To that end, Tierney makes use of the waste produced by her creative processes, such as paint drips, paper towels and fabric scraps. “I try to repurpose that back into my work, and that work becomes a snapshot, or archive, of my practice.”
As displayed at the Contemporary Gallery, these archives take the shape of a series of shadow boxes filled with colorful ribbons of painter’s tape, dust from the studio floor and even, occasionally, a strand of hair.
Also nearby are a series of wooden crates, which contain globs of excess paint, scraps of cloth and other mysterious detritus. Tierney likes that viewers cannot necessarily see everything inside, and tends “to withhold a little from the viewer,” careful not to “give everything up right away.”

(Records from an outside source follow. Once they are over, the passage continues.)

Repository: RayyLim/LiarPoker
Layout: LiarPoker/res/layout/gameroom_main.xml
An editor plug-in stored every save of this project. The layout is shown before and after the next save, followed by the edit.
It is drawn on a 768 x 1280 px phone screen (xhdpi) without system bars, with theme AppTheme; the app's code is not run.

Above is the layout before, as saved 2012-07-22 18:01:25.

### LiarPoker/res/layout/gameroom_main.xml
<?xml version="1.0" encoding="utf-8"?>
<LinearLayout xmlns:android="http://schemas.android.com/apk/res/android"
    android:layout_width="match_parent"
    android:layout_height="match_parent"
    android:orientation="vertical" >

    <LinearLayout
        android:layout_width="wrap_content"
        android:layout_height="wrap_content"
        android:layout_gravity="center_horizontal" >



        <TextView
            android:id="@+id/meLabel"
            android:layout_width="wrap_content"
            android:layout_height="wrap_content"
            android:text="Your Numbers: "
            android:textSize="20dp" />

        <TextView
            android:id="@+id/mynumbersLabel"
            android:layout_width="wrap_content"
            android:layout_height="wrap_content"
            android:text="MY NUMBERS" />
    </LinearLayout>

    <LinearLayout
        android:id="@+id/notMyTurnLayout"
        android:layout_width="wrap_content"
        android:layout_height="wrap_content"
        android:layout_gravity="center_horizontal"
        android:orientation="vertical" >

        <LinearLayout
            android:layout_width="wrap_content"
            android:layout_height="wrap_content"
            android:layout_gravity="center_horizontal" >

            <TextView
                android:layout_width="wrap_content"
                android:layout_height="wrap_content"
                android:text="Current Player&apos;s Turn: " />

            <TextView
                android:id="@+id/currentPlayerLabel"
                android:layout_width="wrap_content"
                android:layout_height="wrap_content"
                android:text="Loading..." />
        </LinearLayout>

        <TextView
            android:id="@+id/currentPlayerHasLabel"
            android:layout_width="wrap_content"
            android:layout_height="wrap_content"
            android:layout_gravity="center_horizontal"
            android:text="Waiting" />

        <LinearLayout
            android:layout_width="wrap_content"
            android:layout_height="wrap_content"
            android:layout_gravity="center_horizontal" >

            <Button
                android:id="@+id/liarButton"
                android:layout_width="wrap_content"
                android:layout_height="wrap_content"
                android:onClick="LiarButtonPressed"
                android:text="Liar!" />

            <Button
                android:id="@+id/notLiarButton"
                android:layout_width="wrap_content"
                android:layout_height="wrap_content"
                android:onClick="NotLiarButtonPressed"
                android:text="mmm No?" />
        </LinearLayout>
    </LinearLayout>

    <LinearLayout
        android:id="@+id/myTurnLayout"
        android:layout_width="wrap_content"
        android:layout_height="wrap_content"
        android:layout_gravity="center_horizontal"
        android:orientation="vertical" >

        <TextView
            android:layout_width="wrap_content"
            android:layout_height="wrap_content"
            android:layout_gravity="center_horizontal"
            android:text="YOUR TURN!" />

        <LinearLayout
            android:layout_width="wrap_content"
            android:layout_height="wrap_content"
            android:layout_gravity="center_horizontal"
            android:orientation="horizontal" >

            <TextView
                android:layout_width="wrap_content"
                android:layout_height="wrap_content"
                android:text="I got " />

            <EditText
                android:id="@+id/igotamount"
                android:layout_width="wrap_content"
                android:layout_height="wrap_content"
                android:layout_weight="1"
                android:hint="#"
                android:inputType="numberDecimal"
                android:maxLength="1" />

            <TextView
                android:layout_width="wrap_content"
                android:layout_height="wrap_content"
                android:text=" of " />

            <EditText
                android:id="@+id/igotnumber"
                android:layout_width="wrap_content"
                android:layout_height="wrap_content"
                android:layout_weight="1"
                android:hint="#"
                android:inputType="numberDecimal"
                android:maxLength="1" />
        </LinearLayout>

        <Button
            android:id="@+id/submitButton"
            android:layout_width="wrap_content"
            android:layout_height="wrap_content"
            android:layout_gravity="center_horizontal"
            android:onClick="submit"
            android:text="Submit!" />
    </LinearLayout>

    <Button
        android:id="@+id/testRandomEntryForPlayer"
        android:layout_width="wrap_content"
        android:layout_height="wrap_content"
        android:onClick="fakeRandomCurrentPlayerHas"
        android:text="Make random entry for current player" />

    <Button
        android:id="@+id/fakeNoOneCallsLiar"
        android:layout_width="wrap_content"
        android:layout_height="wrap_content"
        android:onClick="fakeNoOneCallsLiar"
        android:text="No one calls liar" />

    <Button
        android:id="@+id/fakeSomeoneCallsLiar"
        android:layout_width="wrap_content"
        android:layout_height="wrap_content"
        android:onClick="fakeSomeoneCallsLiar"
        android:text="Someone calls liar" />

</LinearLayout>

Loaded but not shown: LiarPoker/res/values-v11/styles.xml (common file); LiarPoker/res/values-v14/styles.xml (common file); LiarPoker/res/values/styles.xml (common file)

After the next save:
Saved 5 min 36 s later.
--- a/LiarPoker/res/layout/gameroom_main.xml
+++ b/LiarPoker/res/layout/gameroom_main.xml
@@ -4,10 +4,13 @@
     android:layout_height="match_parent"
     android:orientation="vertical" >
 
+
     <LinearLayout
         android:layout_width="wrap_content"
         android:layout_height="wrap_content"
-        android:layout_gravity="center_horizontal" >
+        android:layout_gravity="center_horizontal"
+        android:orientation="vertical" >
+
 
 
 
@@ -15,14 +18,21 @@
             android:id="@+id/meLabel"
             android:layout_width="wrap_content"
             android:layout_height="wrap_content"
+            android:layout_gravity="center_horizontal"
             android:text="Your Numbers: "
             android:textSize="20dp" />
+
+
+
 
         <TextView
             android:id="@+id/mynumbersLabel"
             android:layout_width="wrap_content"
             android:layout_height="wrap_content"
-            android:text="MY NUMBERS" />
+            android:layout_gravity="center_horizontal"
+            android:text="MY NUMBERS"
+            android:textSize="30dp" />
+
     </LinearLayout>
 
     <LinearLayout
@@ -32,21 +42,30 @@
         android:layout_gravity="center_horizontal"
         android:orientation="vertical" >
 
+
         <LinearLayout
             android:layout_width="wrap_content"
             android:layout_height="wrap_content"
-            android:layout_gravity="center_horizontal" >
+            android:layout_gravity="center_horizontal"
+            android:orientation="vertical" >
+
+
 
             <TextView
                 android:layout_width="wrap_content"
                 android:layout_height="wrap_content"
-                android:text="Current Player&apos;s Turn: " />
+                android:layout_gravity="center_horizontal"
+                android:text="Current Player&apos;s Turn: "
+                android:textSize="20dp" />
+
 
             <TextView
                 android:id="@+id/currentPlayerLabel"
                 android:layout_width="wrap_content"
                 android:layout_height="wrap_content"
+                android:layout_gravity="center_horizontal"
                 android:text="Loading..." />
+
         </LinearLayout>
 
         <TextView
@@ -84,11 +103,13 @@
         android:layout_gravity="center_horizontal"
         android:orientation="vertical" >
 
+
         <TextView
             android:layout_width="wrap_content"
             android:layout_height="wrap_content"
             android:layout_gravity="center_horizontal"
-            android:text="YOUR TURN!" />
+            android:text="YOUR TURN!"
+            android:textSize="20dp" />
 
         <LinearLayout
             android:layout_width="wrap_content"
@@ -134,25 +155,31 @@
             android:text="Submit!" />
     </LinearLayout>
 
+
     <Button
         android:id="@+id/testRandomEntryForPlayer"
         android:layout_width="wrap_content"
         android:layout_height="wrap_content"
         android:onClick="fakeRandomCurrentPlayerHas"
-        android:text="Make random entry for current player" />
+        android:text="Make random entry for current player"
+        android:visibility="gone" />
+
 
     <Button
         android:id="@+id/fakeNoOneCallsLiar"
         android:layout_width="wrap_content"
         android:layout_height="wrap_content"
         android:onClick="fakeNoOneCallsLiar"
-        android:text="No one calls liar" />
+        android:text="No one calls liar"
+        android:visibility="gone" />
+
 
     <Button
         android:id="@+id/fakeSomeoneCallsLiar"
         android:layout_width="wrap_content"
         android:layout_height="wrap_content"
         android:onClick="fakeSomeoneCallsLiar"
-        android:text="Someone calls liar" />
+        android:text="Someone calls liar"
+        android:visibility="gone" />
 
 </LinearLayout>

“I’m interested in how people react,” she said, “realizing they’ve been looking at a paper towel.”
It is not always by withholding that Tierney surprises. In one corner, there hangs a green and gold woven tapestry, the warp and weft of which loosen as it lengthens. The tapestry eventually extends beyond the wall, escaping from its expected trajectory, spilling onto the floor.
It calls to mind a rug or placemat, a familiar textile. We might, in another setting, be expected to experience it through touch, but we “can’t really walk on it because it’s in a gallery space,” Tierney said, referring to this confusion as an “internal struggle.”
Tierney’s emphasis on textiles, craft, and home goods does give a “very subtle nod” to the politics of the domestic sphere, and builds upon the mid-century feminist practice of bringing domestic objects into museums in order to redefine their value.
But to Jason Hoelscher, gallery director and assistant professor of art, Tierney is taking it a step further, “removing the ambiguity” from displaying found objects as art by “adding them to traditional forms.”
“The picture plain with paint is very traditional,” Hoelscher said, “but embedding everyday items and crafts into that traditional art context is transformative.”
Even without a background in art history, D.I.Y, throwaway culture or feminism, Hoelscher believes that every viewer can enjoy the exhibit. “Sometimes, your non-art-trained observer thinks there’s something they are missing,” said Hoelscher, but while “Allison’s work can certainly be appreciated from an art school/art theory perspective,” people of all stripes will “encounter beautiful, sensuous objects” within “The Things We Keep.”
“With every step you take toward this piece, the shadows and images vary,” Hoelscher said, as we stood before what was, for me, the real showstopper: a large triangular installation comprised of dozens of smaller, pennant-like triangular wood scraps that, from a distance, seem to be identical in size and shape. Coming closer to the piece reveals, though, that the triangles are different in color and thickness. Some still bear the construction markings of strangers and the shadows truly are complex, fluctuating.
So although “The Things We Keep” does photograph beautifully, Hoelscher believes that Tierney’s work is best-appreciated in-person. For him, this exhibit is a welcomed, visceral experience in what has become a highly-digitized art world: an opportunity to engage in real time and real space with pieces that actually change depending upon how you look at them.
“Photographs can’t do the works’ complexity justice,” he said, and I can attest now that words can’t, either. For my part, it took me a while to hunt those paper towels down, but I did find them, and when I realized what they were, my nose was nearly touching them.
“The Things We Keep” is on show through March 25 at the Contemporary Gallery. Gallery hours are Monday to Friday, 9 a.m.–5 p.m. Admission is free and open to the public.